**WHAT THIS TASK INVOLVES**
Can you print every record below exactly as written?
THE RECORDS below:
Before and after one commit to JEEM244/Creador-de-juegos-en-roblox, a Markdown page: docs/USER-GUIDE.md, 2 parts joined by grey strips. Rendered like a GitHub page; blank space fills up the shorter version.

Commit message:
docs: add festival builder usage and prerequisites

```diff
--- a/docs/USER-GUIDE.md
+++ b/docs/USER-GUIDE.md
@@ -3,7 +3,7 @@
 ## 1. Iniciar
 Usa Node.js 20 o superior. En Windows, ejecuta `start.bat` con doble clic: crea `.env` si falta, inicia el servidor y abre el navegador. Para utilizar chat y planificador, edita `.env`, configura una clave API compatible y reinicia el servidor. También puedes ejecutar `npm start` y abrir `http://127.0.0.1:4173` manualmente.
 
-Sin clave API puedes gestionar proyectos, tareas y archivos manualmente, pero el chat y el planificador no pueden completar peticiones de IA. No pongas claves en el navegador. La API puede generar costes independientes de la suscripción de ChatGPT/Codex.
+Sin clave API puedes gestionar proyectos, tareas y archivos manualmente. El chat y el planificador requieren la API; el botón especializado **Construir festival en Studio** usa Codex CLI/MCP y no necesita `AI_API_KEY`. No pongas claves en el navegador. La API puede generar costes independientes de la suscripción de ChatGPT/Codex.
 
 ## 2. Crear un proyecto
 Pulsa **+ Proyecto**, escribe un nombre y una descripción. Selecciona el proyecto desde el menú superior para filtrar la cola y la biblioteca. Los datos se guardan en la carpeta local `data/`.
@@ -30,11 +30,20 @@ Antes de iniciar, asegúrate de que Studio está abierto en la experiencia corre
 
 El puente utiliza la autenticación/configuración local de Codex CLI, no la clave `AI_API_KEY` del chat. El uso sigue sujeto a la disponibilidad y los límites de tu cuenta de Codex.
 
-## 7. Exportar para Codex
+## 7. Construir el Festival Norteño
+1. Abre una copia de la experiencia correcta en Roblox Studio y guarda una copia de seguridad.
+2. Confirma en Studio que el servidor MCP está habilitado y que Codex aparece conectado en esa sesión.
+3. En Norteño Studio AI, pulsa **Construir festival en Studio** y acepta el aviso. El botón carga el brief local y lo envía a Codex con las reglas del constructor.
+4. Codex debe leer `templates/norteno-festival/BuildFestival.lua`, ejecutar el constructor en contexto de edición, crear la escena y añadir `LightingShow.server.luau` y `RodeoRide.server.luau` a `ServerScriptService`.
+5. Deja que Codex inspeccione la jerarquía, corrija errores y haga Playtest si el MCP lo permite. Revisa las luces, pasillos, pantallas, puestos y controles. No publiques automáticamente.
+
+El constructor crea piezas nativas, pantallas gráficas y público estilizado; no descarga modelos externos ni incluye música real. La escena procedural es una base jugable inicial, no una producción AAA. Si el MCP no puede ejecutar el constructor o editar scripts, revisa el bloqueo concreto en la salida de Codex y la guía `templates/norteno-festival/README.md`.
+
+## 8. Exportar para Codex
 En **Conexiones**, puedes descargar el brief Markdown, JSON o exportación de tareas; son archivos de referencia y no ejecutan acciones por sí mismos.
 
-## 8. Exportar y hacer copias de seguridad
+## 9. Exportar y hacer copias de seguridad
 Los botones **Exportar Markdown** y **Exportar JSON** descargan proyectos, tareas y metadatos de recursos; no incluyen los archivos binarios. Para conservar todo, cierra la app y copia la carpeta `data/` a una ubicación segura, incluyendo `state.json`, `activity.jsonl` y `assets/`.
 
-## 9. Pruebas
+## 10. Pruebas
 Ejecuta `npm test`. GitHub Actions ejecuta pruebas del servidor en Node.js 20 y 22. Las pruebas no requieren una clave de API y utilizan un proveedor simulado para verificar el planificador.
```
End of THE RECORDS.
**TASK ANSWER**
Before and after one commit to JEEM244/Creador-de-juegos-en-roblox, a Markdown page: docs/USER-GUIDE.md, 2 parts joined by grey strips. Rendered like a GitHub page; blank space fills up the shorter version.

Commit message:
docs: add festival builder usage and prerequisites

```diff
--- a/docs/USER-GUIDE.md
+++ b/docs/USER-GUIDE.md
@@ -3,7 +3,7 @@
 ## 1. Iniciar
 Usa Node.js 20 o superior. En Windows, ejecuta `start.bat` con doble clic: crea `.env` si falta, inicia el servidor y abre el navegador. Para utilizar chat y planificador, edita `.env`, configura una clave API compatible y reinicia el servidor. También puedes ejecutar `npm start` y abrir `http://127.0.0.1:4173` manualmente.
 
-Sin clave API puedes gestionar proyectos, tareas y archivos manualmente, pero el chat y el planificador no pueden completar peticiones de IA. No pongas claves en el navegador. La API puede generar costes independientes de la suscripción de ChatGPT/Codex.
+Sin clave API puedes gestionar proyectos, tareas y archivos manualmente. El chat y el planificador requieren la API; el botón especializado **Construir festival en Studio** usa Codex CLI/MCP y no necesita `AI_API_KEY`. No pongas claves en el navegador. La API puede generar costes independientes de la suscripción de ChatGPT/Codex.
 
 ## 2. Crear un proyecto
 Pulsa **+ Proyecto**, escribe un nombre y una descripción. Selecciona el proyecto desde el menú superior para filtrar la cola y la biblioteca. Los datos se guardan en la carpeta local `data/`.
@@ -30,11 +30,20 @@ Antes de iniciar, asegúrate de que Studio está abierto en la experiencia corre
 
 El puente utiliza la autenticación/configuración local de Codex CLI, no la clave `AI_API_KEY` del chat. El uso sigue sujeto a la disponibilidad y los límites de tu cuenta de Codex.
 
-## 7. Exportar para Codex
+## 7. Construir el Festival Norteño
+1. Abre una copia de la experiencia correcta en Roblox Studio y guarda una copia de seguridad.
+2. Confirma en Studio que el servidor MCP está habilitado y que Codex aparece conectado en esa sesión.
+3. En Norteño Studio AI, pulsa **Construir festival en Studio** y acepta el aviso. El botón carga el brief local y lo envía a Codex con las reglas del constructor.
+4. Codex debe leer `templates/norteno-festival/BuildFestival.lua`, ejecutar el constructor en contexto de edición, crear la escena y añadir `LightingShow.server.luau` y `RodeoRide.server.luau` a `ServerScriptService`.
+5. Deja que Codex inspeccione la jerarquía, corrija errores y haga Playtest si el MCP lo permite. Revisa las luces, pasillos, pantallas, puestos y controles. No publiques automáticamente.
+
+El constructor crea piezas nativas, pantallas gráficas y público estilizado; no descarga modelos externos ni incluye música real. La escena procedural es una base jugable inicial, no una producción AAA. Si el MCP no puede ejecutar el constructor o editar scripts, revisa el bloqueo concreto en la salida de Codex y la guía `templates/norteno-festival/README.md`.
+
+## 8. Exportar para Codex
 En **Conexiones**, puedes descargar el brief Markdown, JSON o exportación de tareas; son archivos de referencia y no ejecutan acciones por sí mismos.
 
-## 8. Exportar y hacer copias de seguridad
+## 9. Exportar y hacer copias de seguridad
 Los botones **Exportar Markdown** y **Exportar JSON** descargan proyectos, tareas y metadatos de recursos; no incluyen los archivos binarios. Para conservar todo, cierra la app y copia la carpeta `data/` a una ubicación segura, incluyendo `state.json`, `activity.jsonl` y `assets/`.
 
-## 9. Pruebas
+## 10. Pruebas
 Ejecuta `npm test`. GitHub Actions ejecuta pruebas del servidor en Node.js 20 y 22. Las pruebas no requieren una clave de API y utilizan un proveedor simulado para verificar el planificador.
```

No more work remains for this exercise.